President Obama is making Medicare a key topic of the federal spending discussion. Both parties have an opportunity to pursue commonsense reforms that preserve the program while achieving bipartisan support for fixing what isn’t working.
I believe that parts of the Affordable Care Act can conceivably be implemented with minimal dislocation, but only if the right policies are embraced by the administration. That’s why the president is making a mistake in proposing potentially damaging changes to the most effective part of Medicare, instead of building on its progress and finding a way to drive long-term cost savings by keeping seniors healthy.
The Medicare program in question is the Part D drug benefit, which took effect in 2006. Under Part D, seniors choose from a variety of privately run drug plans that negotiate individually with drug makers: seniors pay far less than they used to for coverage.
According to a recent survey, the program has a 90 percent approval rating and will actually cost $334 billion less than original estimates.
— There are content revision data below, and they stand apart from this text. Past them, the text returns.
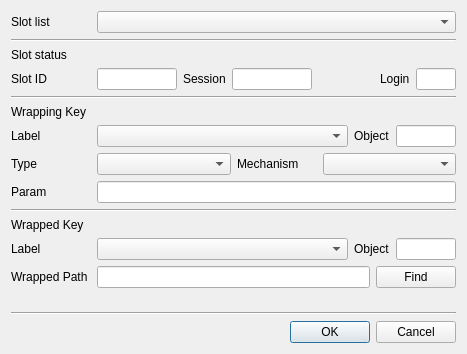
Qt form CryptokiMan/wrap_key_dlg.ui (jykim74/CryptokiMan) before a commit.
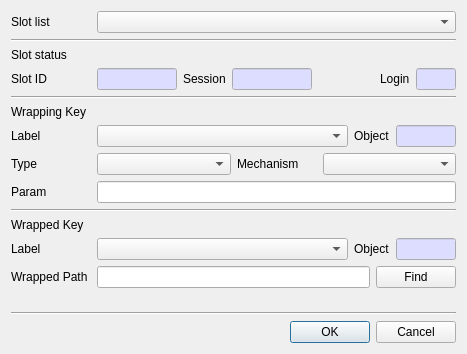
The same form after that commit.

Commit message: Read Only 입력창 색지정

```diff
--- a/CryptokiMan/wrap_key_dlg.ui
+++ b/CryptokiMan/wrap_key_dlg.ui
@@ -71,6 +71,46 @@
          <height>16777215</height>
         </size>
        </property>
+       <property name="palette">
+        <palette>
+         <active>
+          <colorrole role="Base">
+           <brush brushstyle="SolidPattern">
+            <color alpha="255">
+             <red>221</red>
+             <green>221</green>
+             <blue>255</blue>
+            </color>
+           </brush>
+          </colorrole>
+         </active>
+         <inactive>
+          <colorrole role="Base">
+           <brush brushstyle="SolidPattern">
+            <color alpha="255">
+             <red>221</red>
+             <green>221</green>
+             <blue>255</blue>
+            </color>
+           </brush>
+          </colorrole>
+         </inactive>
+         <disabled>
+          <colorrole role="Base">
+           <brush brushstyle="SolidPattern">
+            <color alpha="255">
+             <red>240</red>
+             <green>240</green>
+             <blue>240</blue>
+            </color>
+           </brush>
+          </colorrole>
+         </disabled>
+        </palette>
+       </property>
+       <property name="readOnly">
+        <bool>true</bool>
+       </property>
       </widget>
      </item>
      <item row="0" column="2">
@@ -88,6 +128,46 @@
          <height>16777215</height>
         </size>
        </property>
+       <property name="palette">
+        <palette>
+         <active>
+          <colorrole role="Base">
+           <brush brushstyle="SolidPattern">
+            <color alpha="255">
+             <red>221</red>
+             <green>221</green>
+             <blue>255</blue>
+            </color>
+           </brush>
+          </colorrole>
+         </active>
+         <inactive>
+          <colorrole role="Base">
+           <brush brushstyle="SolidPattern">
+            <color alpha="255">
+             <red>221</red>
+             <green>221</green>
+             <blue>255</blue>
+            </color>
+           </brush>
+          </colorrole>
+         </inactive>
+         <disabled>
+          <colorrole role="Base">
+           <brush brushstyle="SolidPattern">
+            <color alpha="255">
+             <red>240</red>
+             <green>240</green>
+             <blue>240</blue>
+            </color>
+           </brush>
+          </colorrole>
+         </disabled>
+        </palette>
+       </property>
+       <property name="readOnly">
+        <bool>true</bool>
+       </property>
       </widget>
      </item>
      <item row="0" column="3">
@@ -98,6 +178,46 @@
          <height>16777215</height>
         </size>
        </property>
+       <property name="palette">
+        <palette>
+         <active>
+          <colorrole role="Base">
+           <brush brushstyle="SolidPattern">
+            <color alpha="255">
+             <red>221</red>
+             <green>221</green>
+             <blue>255</blue>
+            </color>
+           </brush>
+          </colorrole>
+         </active>
+         <inactive>
+          <colorrole role="Base">
+           <brush brushstyle="SolidPattern">
+            <color alpha="255">
+             <red>221</red>
+             <green>221</green>
+             <blue>255</blue>
+            </color>
+           </brush>
+          </colorrole>
+         </inactive>
+         <disabled>
+          <colorrole role="Base">
+           <brush brushstyle="SolidPattern">
+            <color alpha="255">
+             <red>240</red>
+             <green>240</green>
+             <blue>240</blue>
+            </color>
+           </brush>
+          </colorrole>
+         </disabled>
+        </palette>
+       </property>
+       <property name="readOnly">
+        <bool>true</bool>
+       </property>
       </widget>
      </item>
      <item row="0" column="0">
@@ -159,6 +279,46 @@
          <height>16777215</height>
         </size>
        </property>
+       <property name="palette">
+        <palette>
+         <active>
+          <colorrole role="Base">
+           <brush brushstyle="SolidPattern">
+            <color alpha="255">
+             <red>221</red>
+             <green>221</green>
+             <blue>255</blue>
+            </color>
+           </brush>
+          </colorrole>
+         </active>
+         <inactive>
+          <colorrole role="Base">
+           <brush brushstyle="SolidPattern">
+            <color alpha="255">
+             <red>221</red>
+             <green>221</green>
+             <blue>255</blue>
+            </color>
+           </brush>
+          </colorrole>
+         </inactive>
+         <disabled>
+          <colorrole role="Base">
+           <brush brushstyle="SolidPattern">
+            <color alpha="255">
+             <red>240</red>
+             <green>240</green>
+             <blue>240</blue>
+            </color>
+           </brush>
+          </colorrole>
+         </disabled>
+        </palette>
+       </property>
+       <property name="readOnly">
+        <bool>true</bool>
+       </property>
       </widget>
      </item>
      <item row="0" column="2">
@@ -298,6 +458,46 @@
          <height>16777215</height>
         </size>
        </property>
+       <property name="palette">
+        <palette>
+         <active>
+          <colorrole role="Base">
+           <brush brushstyle="SolidPattern">
+            <color alpha="255">
+             <red>221</red>
+             <green>221</green>
+             <blue>255</blue>
+            </color>
+           </brush>
+          </colorrole>
+         </active>
+         <inactive>
+          <colorrole role="Base">
+           <brush brushstyle="SolidPattern">
+            <color alpha="255">
+             <red>221</red>
+             <green>221</green>
+             <blue>255</blue>
+            </color>
+           </brush>
+          </colorrole>
+         </inactive>
+         <disabled>
+          <colorrole role="Base">
+           <brush brushstyle="SolidPattern">
+            <color alpha="255">
+             <red>240</red>
+             <green>240</green>
+             <blue>240</blue>
+            </color>
+           </brush>
+          </colorrole>
+         </disabled>
+        </palette>
+       </property>
+       <property name="readOnly">
+        <bool>true</bool>
+       </property>
       </widget>
      </item>
      <item row="0" column="0">
```
The commit also changes 22 other files.
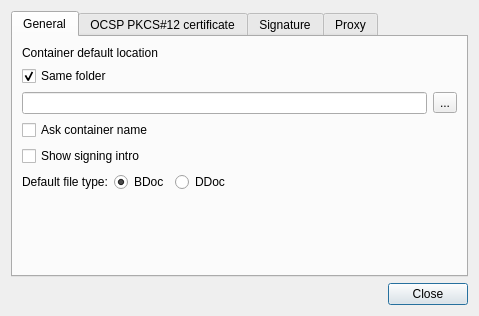
Qt form qdigidoc/trunk/client/ui/SettingsDialog.ui (tixsys/esteid) before a commit.
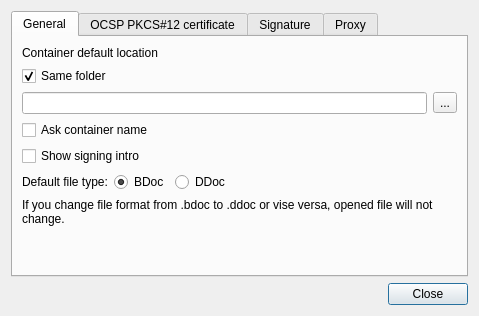
The same form after that commit.

Commit message:
qdigidoc: client add info
Ticket #621

What changed in the file:
```diff
--- a/qdigidoc/trunk/client/ui/SettingsDialog.ui
+++ b/qdigidoc/trunk/client/ui/SettingsDialog.ui
@@ -114,6 +114,16 @@
          </item>
         </layout>
        </item>
+       <item>
+        <widget class="QLabel" name="typeInfo">
+         <property name="text">
+          <string>If you change file format from .bdoc to .ddoc or vise versa, opened file will not change.</string>
+         </property>
+         <property name="wordWrap">
+          <bool>true</bool>
+         </property>
+        </widget>
+       </item>
        <item>
         <spacer name="tabGeneralSpacer">
          <property name="orientation">
```
The commit also changes 2 other files.
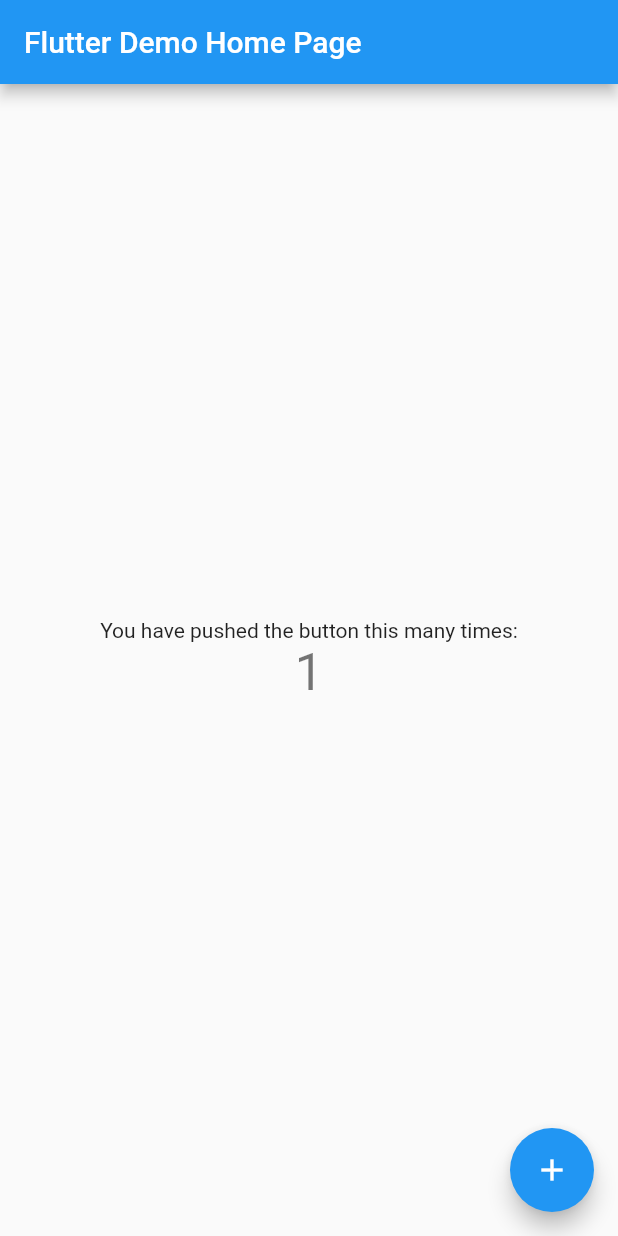
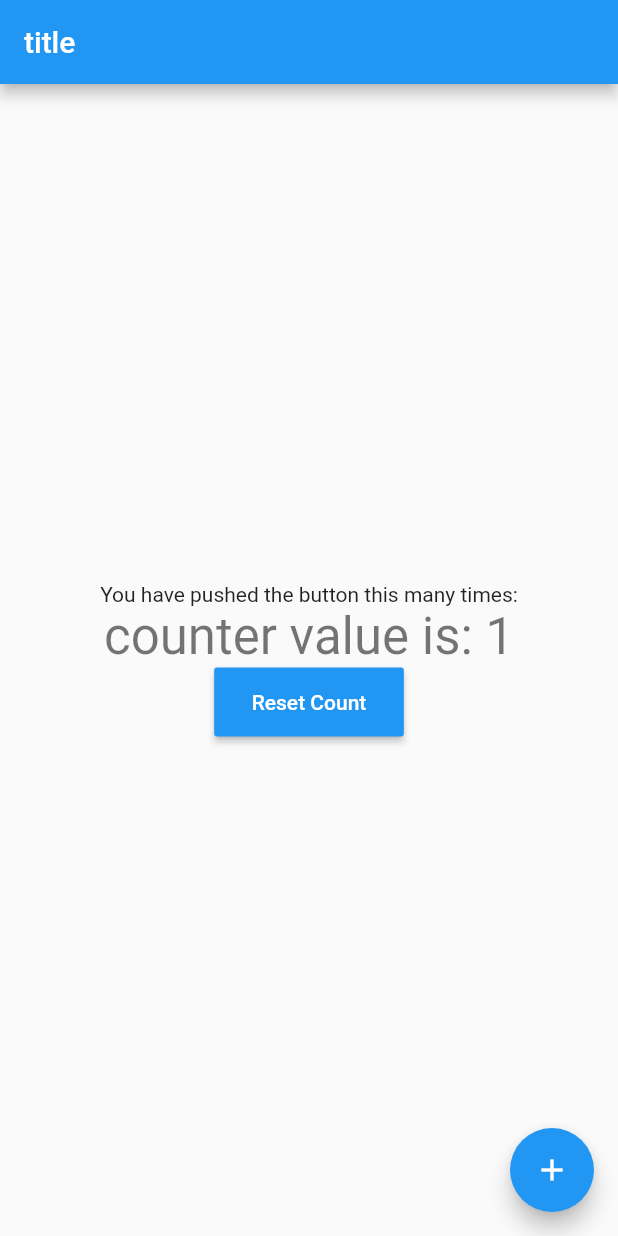
Before and after one commit to yathu/flutter_samples, a Flutter app: the screen it shows after launch, after a tap on the "add" icon, on a phone screen of 412 x 824 dp. Run offline on Flutter 3.47's test engine with Material 2 defaults, Android fonts, the phone set to English and light mode, and no system bars; our stand-ins replace firebase_auth; accounts and stored records are empty.

Commit message:
flutter counter by provider done

```diff
--- a/provider_counter/lib/main.dart
+++ b/provider_counter/lib/main.dart
@@ -1,4 +1,5 @@
 import 'package:flutter/material.dart';
+import 'package:provider/provider.dart';
 
 void main() {
   runApp(MyApp());
@@ -11,107 +12,70 @@ class MyApp extends StatelessWidget {
     return MaterialApp(
       title: 'Flutter Demo',
       theme: ThemeData(
-        // This is the theme of your application.
-        //
-        // Try running your application with "flutter run". You'll see the
-        // application has a blue toolbar. Then, without quitting the app, try
-        // changing the primarySwatch below to Colors.green and then invoke
-        // "hot reload" (press "r" in the console where you ran "flutter run",
-        // or simply save your changes to "hot reload" in a Flutter IDE).
-        // Notice that the counter didn't reset back to zero; the application
-        // is not restarted.
         primarySwatch: Colors.blue,
-        // This makes the visual density adapt to the platform that you run
-        // the app on. For desktop platforms, the controls will be smaller and
-        // closer together (more dense) than on mobile platforms.
         visualDensity: VisualDensity.adaptivePlatformDensity,
       ),
-      home: MyHomePage(title: 'Flutter Demo Home Page'),
+      home: ChangeNotifierProvider(
+        create: (context) => Counter(),
+        child: MyHomePage(),
+      ),
     );
   }
 }
 
-class MyHomePage extends StatefulWidget {
-  MyHomePage({Key key, this.title}) : super(key: key);
-
-  // This widget is the home page of your application. It is stateful, meaning
-  // that it has a State object (defined below) that contains fields that affect
-  // how it looks.
-
-  // This class is the configuration for the state. It holds the values (in this
-  // case the title) provided by the parent (in this case the App widget) and
-  // used by the build method of the State. Fields in a Widget subclass are
-  // always marked "final".
-
-  final String title;
-
-  @override
-  _MyHomePageState createState() => _MyHomePageState();
-}
-
-class _MyHomePageState extends State<MyHomePage> {
-  int _counter = 0;
-
-  void _incrementCounter() {
-    setState(() {
-      // This call to setState tells the Flutter framework that something has
-      // changed in this State, which causes it to rerun the build method below
-      // so that the display can reflect the updated values. If we changed
-      // _counter without calling setState(), then the build method would not be
-      // called again, and so nothing would appear to happen.
-      _counter++;
-    });
-  }
-
+class MyHomePage extends StatelessWidget {
   @override
   Widget build(BuildContext context) {
-    // This method is rerun every time setState is called, for instance as done
-    // by the _incrementCounter method above.
-    //
-    // The Flutter framework has been optimized to make rerunning build methods
-    // fast, so that you can just rebuild anything that needs updating rather
-    // than having to individually change instances of widgets.
     return Scaffold(
       appBar: AppBar(
-        // Here we take the value from the MyHomePage object that was created by
-        // the App.build method, and use it to set our appbar title.
-        title: Text(widget.title),
+        title: Text("title"),
       ),
       body: Center(
-        // Center is a layout widget. It takes a single child and positions it
-        // in the middle of the parent.
         child: Column(
-          // Column is also a layout widget. It takes a list of children and
-          // arranges them vertically. By default, it sizes itself to fit its
-          // children horizontally, and tries to be as tall as its parent.
-          //
-          // Invoke "debug painting" (press "p" in the console, choose the
-          // "Toggle Debug Paint" action from the Flutter Inspector in Android
-          // Studio, or the "Toggle Debug Paint" command in Visual Studio Code)
-          // to see the wireframe for each widget.
-          //
-          // Column has various properties to control how it sizes itself and
-          // how it positions its children. Here we use mainAxisAlignment to
-          // center the children vertically; the main axis here is the vertical
-          // axis because Columns are vertical (the cross axis would be
-          // horizontal).
           mainAxisAlignment: MainAxisAlignment.center,
           children: <Widget>[
             Text(
               'You have pushed the button this many times:',
             ),
-            Text(
-              '$_counter',
-              style: Theme.of(context).textTheme.headline4,
+            Consumer<Counter>(
+              builder: (context, counter, child) {
+                return Text(
+                  "counter value is: ${counter.count}",
+                  style: Theme.of(context).textTheme.headline4,
+                );
+              },
+            ),
+            new RaisedButton(
+              padding: const EdgeInsets.fromLTRB(25, 15, 25, 15),
+              textColor: Colors.white,
+              color: Colors.blue,
+              child: new Text("Reset Count"),
+              onPressed: ()=> Provider.of<Counter>(context,listen: false).reset(),
             ),
           ],
         ),
       ),
       floatingActionButton: FloatingActionButton(
-        onPressed: _incrementCounter,
         tooltip: 'Increment',
+        onPressed: () {
+          Provider.of<Counter>(context, listen: false).increment();
+        },
         child: Icon(Icons.add),
-      ), // This trailing comma makes auto-formatting nicer for build methods.
+      ),
     );
   }
 }
+
+class Counter extends ChangeNotifier {
+  int count = 0;
+
+  void increment() {
+    count += 1;
+    notifyListeners();
+  }
+
+  void reset(){
+    count = 0;
+    notifyListeners();
+  }
+}
--- a/provider_counter/pubspec.yaml
+++ b/provider_counter/pubspec.yaml
@@ -28,6 +28,7 @@ dependencies:
   # The following adds the Cupertino Icons font to your application.
   # Use with the CupertinoIcons class for iOS style icons.
   cupertino_icons: ^0.1.3
+  provider: ^4.3.1
 
 dev_dependencies:
   flutter_test:
```
Also changed, not shown: provider_counter/pubspec.lock.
Part D works so well because it recognizes the virtues and limits of competition. The existence of the program acknowledges that Americans have a collective responsibility to help older and disabled individuals afford necessary medications. But by prohibiting government bureaucrats from trying to set prices, it leaves individual market players free to devise the best way to meet consumer needs.
The process works so well that the Congressional Budget Office says the government-run negotiations some Democrats want wouldn’t save taxpayers a dime.
Likewise, the misguided “rebate” proposal that President Obama has offered would alter the program unnecessarily. Clearly he means well, but the record shows that it won’t work. The government’s most significant experience with trying to single-handedly run a prescription drug program, the Department of Veterans’ Affairs’ health system, has so many flaws that more than 40 percent of its enrollees end up electing to pay for Part D or other privately provided coverage.
This is why President Obama and my fellow Democrats should capitalize on the important lessons we’ve learned from Part D and make the program their own.
Even with the recent success in holding down Medicare costs, everyone looking at the program overall agrees that its current anticipated spending path can’t be sustained much longer.
Both parties now have an opportunity to drive bipartisan cooperation and reduce health care spending through a proven government program. Seniors will welcome it and Medicare will be in better shape as a result.